Zoom. You chase the day away
In his debut blog for FleetPoint, Keith Hellawell looks at potential solutions for the UK’s gridlock issues
It is estimated that Britain will lose £300 billion to gridlock over the next 16 years and motorists already spend an average of four days a year stuck in jams.
If these trends continue, the country could be brought to a standstill by 2030 unless we take the necessary action.
These startling facts come according to a new report for the Centre for Economics and Business Research, and while Transport Secretary Patrick McLoughlin has a very busy in-tray as the new Tory government gets its feet under the table, there are a few simple measures that would help to get Britain moving.
Here’s five observations for how we could make our roads faster and safer:
1. Raise motorway limits to 80mph outside of peaks time.
I drive a lot in France where the autoroute limit of 130kmph is 11 miles an hour quicker than the British motorways 70mph limit. French motorways are some of the safest roads in the world and this higher limit works very well over the Channel.
2. We need further investment in road infrastructure.
There is no doubt that our key motorways – particularly the M1, M6, M62, M25, M42 and M40 – are simply are not big enough to cope with the volume traffic. There have been improvements to the M6 and the M1 with both switching to four lanes in many places but every day they grind to a halt through the sheer volume of traffic.

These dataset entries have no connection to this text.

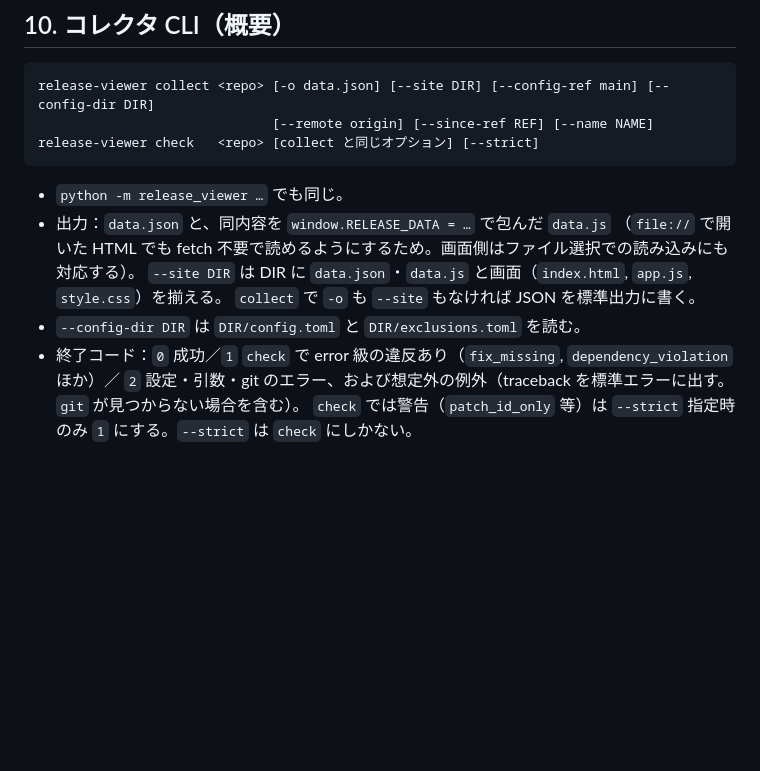
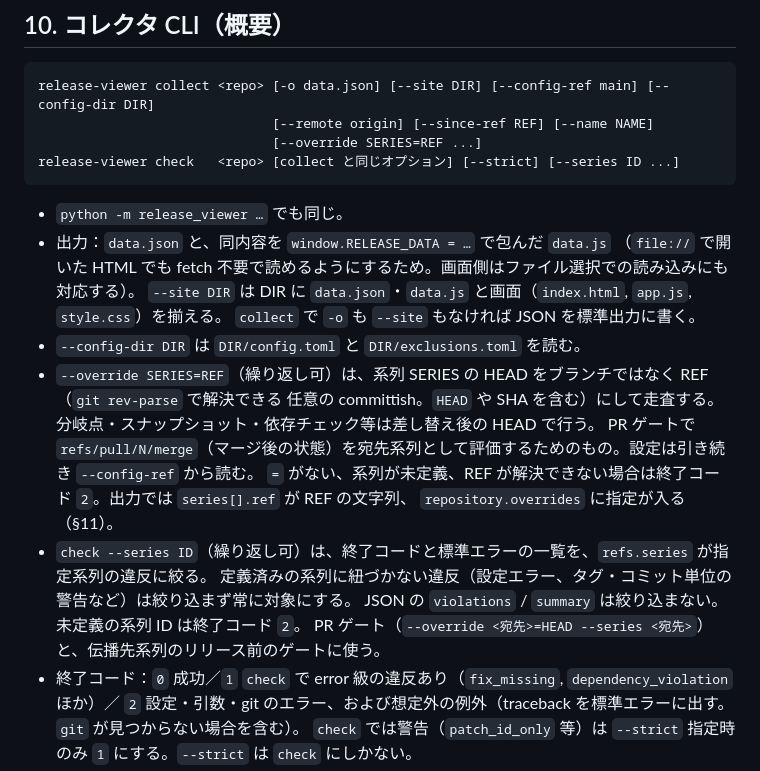
Before and after one commit to asiball/release-viewer, a Markdown page: docs/conventions.md, the part around the change. Drawn GitHub-style; blank space fills up the shorter version.

````diff
--- a/docs/conventions.md
+++ b/docs/conventions.md
@@ -215,7 +215,8 @@ lib-comm = ">=1.4.1"
 ```
 release-viewer collect <repo> [-o data.json] [--site DIR] [--config-ref main] [--config-dir DIR]
                               [--remote origin] [--since-ref REF] [--name NAME]
-release-viewer check   <repo> [collect と同じオプション] [--strict]
+                              [--override SERIES=REF ...]
+release-viewer check   <repo> [collect と同じオプション] [--strict] [--series ID ...]
 ```
 - `python -m release_viewer …` でも同じ。
 - 出力：`data.json` と、同内容を `window.RELEASE_DATA = …` で包んだ `data.js`
@@ -223,6 +224,15 @@ release-viewer check   <repo> [collect と同じオプション] [--strict]
   `--site DIR` は DIR に `data.json`・`data.js` と画面（`index.html`, `app.js`, `style.css`）を揃える。
   `collect` で `-o` も `--site` もなければ JSON を標準出力に書く。
 - `--config-dir DIR` は `DIR/config.toml` と `DIR/exclusions.toml` を読む。
+- `--override SERIES=REF`（繰り返し可）は、系列 SERIES の HEAD をブランチではなく REF（`git rev-parse` で解決できる
+  任意の committish。`HEAD` や SHA を含む）にして走査する。分岐点・スナップショット・依存チェック等は差し替え後の HEAD で行う。
+  PR ゲートで `refs/pull/N/merge`（マージ後の状態）を宛先系列として評価するためのもの。設定は引き続き `--config-ref` から読む。
+  `=` がない、系列が未定義、REF が解決できない場合は終了コード `2`。出力では `series[].ref` が REF の文字列、
+  `repository.overrides` に指定が入る（§11）。
+- `check --series ID`（繰り返し可）は、終了コードと標準エラーの一覧を、`refs.series` が指定系列の違反に絞る。
+  定義済みの系列に紐づかない違反（設定エラー、タグ・コミット単位の警告など）は絞り込まず常に対象にする。
+  JSON の `violations` / `summary` は絞り込まない。未定義の系列 ID は終了コード `2`。
+  PR ゲート（`--override <宛先>=HEAD --series <宛先>`）と、伝播先系列のリリース前のゲートに使う。
 - 終了コード：`0` 成功／`1` `check` で error 級の違反あり（`fix_missing`, `dependency_violation` ほか）／
   `2` 設定・引数・git のエラー、および想定外の例外（traceback を標準エラーに出す。`git` が見つからない場合を含む）。
   `check` では警告（`patch_id_only` 等）は `--strict` 指定時のみ `1` にする。`--strict` は `check` にしかない。
````
Also changed, not shown: README.md (+39 -3 lines).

That traffic flow is being improved by limiting speed to 40mph and 50mph through cameras at peak times. Traffic volumes have increased by 20% of the last 10 years, according to the Government’s own figures. With the population increasing all the time, we need bigger roads.
3. Stick with the new HS2 high speed rail link
Though it is hugely controversial, cutting a swathe through Middle England, and many people feel that at a total cost of £43 billion it is too much and the money could be better spent on less ambitious improvements to the rail network. Britain is crying out for a world class North-South railway with trains travelling at 250mph. Major investment in public transport will create more space on our roads.
4. More urban 20mph speed limits
While there is a convincing case for increasing motorway speed limits, I think there is an equally compelling case for lowering limits in built up urban areas to 20mph.
Road deaths in the UK are at their lowest levels since 1926 – but 1,700 people a year are still being killed each year on our roads and no matter how you look at it that is not a good statistic.
5. Keep the speed cameras rolling
Our roads have never been busier but they have also never been safer. It obvious that speed cameras have played a crucial role in killing speed. Motorists may hate them but they certainly don’t ignore them. Hauliers who fit cameras in their fleets have seen a 80% fall in the accident rates, according to figures from SmartWitness and there is no doubt that cameras save lives.
Dr Keith Hellawell is a non-executive chairman of SmartWitness, Britain’s leading vehicle CCTV firm. Before joining the company he enjoyed a distinguished career in the police culminating in his appointment as Chief Constable of Cleveland and then West Yorkshire.